23 April 2020Events
30 April 2020Marketing Strategy
Our UK MD Jennifer Calvey discusses how brands respond in a crisis say a lot about their companies and values.
"Acknowledging there has been a death of sorts"
It is hard in a global pandemic to know what to do. This is no less true for brands when self-isolation and the realities of COVID 19 were announced. Similar to the well-known Kübler-Ross Change Curve, processing what to do when there is suddenly a huge loss experienced, comes in stages. And is emotionally driven. At first there was shock. And most brands experienced a level of denial. Then onto frustration with processes, a low or lull of depression perhaps before transitioning into experimenting with resourceful compromises (that’s the bargaining bit) and eventual integration of a new normal.
Now we do not want to be fatalistic. We as strategists and discoverers and visionaries at One Picture love disruption, challenge and change. But acknowledging there has been a death of sorts – a death of previous business practices, mass conference gatherings and face to face dealings, whether we like it or not, we are met with a new reality. In the face of denial and anxiety, brands need to understand the emotional needs of their consumers and respond accordingly. When there is so much uncertainty, consumers seek out direction and authority – a clear and reassuring voice that talks to confidence, togetherness and solidarity.
"Transforming businesses overnight shows ingenuity and responsiveness that builds trust"
There have been some great examples of this in practice. Brands like BrewDog and Louis Vuitton responded almost immediately with agility, converting their manufacturing facilities into hand sanitizer factories. The ability to pivot and transform businesses overnight (from restaurants and cafes into takeaway offerings, from retail spaces to eCommerce led businesses) shows ingenuity and responsiveness that builds trust.
"In the face of uncertainty, gratitude can be a real force"
Other brands have shown a level of empathy by making their services readily available. Headspace providing free access to it’s services. Fitness classes, yoga sessions and wellness brands like Lululemon and More Yoga have responded with generosity, in the form of free classes. Prioritising and recognising the contribution of NHS and essential workers has also shown gratitude. In the face of uncertainty, gratitude can be a real force. Pret offers 50% off for #NHSHeroes, Nandos is offering 1700 free meals a day for key workers and even Alibaba’s founder, Jack Ma donated millions of masks and testing kits around the world. They are trying to say something about who they truly are and what they value.

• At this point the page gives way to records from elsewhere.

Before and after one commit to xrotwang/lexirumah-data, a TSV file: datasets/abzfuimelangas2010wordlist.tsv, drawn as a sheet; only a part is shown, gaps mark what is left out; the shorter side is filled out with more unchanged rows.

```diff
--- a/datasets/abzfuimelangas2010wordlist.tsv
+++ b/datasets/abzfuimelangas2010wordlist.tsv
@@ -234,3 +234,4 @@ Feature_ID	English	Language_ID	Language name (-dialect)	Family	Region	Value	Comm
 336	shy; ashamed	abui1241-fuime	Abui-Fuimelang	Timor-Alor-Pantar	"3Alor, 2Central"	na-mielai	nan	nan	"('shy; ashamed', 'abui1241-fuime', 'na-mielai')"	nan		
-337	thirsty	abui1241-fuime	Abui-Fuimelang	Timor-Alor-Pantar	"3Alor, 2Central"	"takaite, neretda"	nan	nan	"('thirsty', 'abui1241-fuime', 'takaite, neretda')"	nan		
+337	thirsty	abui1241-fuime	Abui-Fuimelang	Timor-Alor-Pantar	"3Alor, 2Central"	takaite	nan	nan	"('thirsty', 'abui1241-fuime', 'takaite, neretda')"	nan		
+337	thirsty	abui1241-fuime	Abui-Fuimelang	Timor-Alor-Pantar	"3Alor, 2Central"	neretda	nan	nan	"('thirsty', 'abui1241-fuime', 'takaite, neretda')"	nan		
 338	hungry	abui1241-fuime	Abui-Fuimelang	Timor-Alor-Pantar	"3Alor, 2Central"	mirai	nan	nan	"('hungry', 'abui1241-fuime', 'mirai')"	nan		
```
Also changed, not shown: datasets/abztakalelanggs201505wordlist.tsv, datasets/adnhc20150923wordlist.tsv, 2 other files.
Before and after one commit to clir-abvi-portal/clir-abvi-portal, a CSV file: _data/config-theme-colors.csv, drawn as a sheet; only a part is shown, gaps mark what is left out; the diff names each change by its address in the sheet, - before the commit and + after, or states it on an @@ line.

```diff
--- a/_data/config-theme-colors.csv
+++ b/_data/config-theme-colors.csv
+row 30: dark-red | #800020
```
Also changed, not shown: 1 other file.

Innovation has served engineering firms such as McClaren in showing a sense of solidarity by developing new technology and ventilators to help with managing the outbreaks. Even unlikely partnerships between rival brands like Sanofi and GSK to develop a vaccine more rapidly serve in their overall positioning and illustrate the role of creative and innovative thinking.
Practically speaking supermarkets have logistically enabled the vulnerable and those on the front line to have access first. In their utility they have provided a practical solution that shapes how they are widely viewed. Accessibility is fundamental to the operation of these businesses but exclusivity for certain customers and availability make the difference to the experience. Other brands like Netflix and Zoom have focused their attention of fostering a sense of community – using their technology platforms to bring people together and share in the experience of their product and brand. It is that version of togetherness that answers the emotive need of comfort for many in times of isolation.
"What stage of mourning is your business in?"
Depending on where you are in the world, you may be in a different stage of mourning but renewal is on the horizon. We are now thinking of recovery. Readjusting to a new normal that will not be the same as before. We may mourn and yearn for our previous existence but will evolve and change into the here and now. Understanding how the emotive needs of your customers has changed is paramount to future growth. There’s a real opportunity to reflect and redirect that could make all the difference when it comes to what you say and how consumers feel about you. That would say a lot about your brand.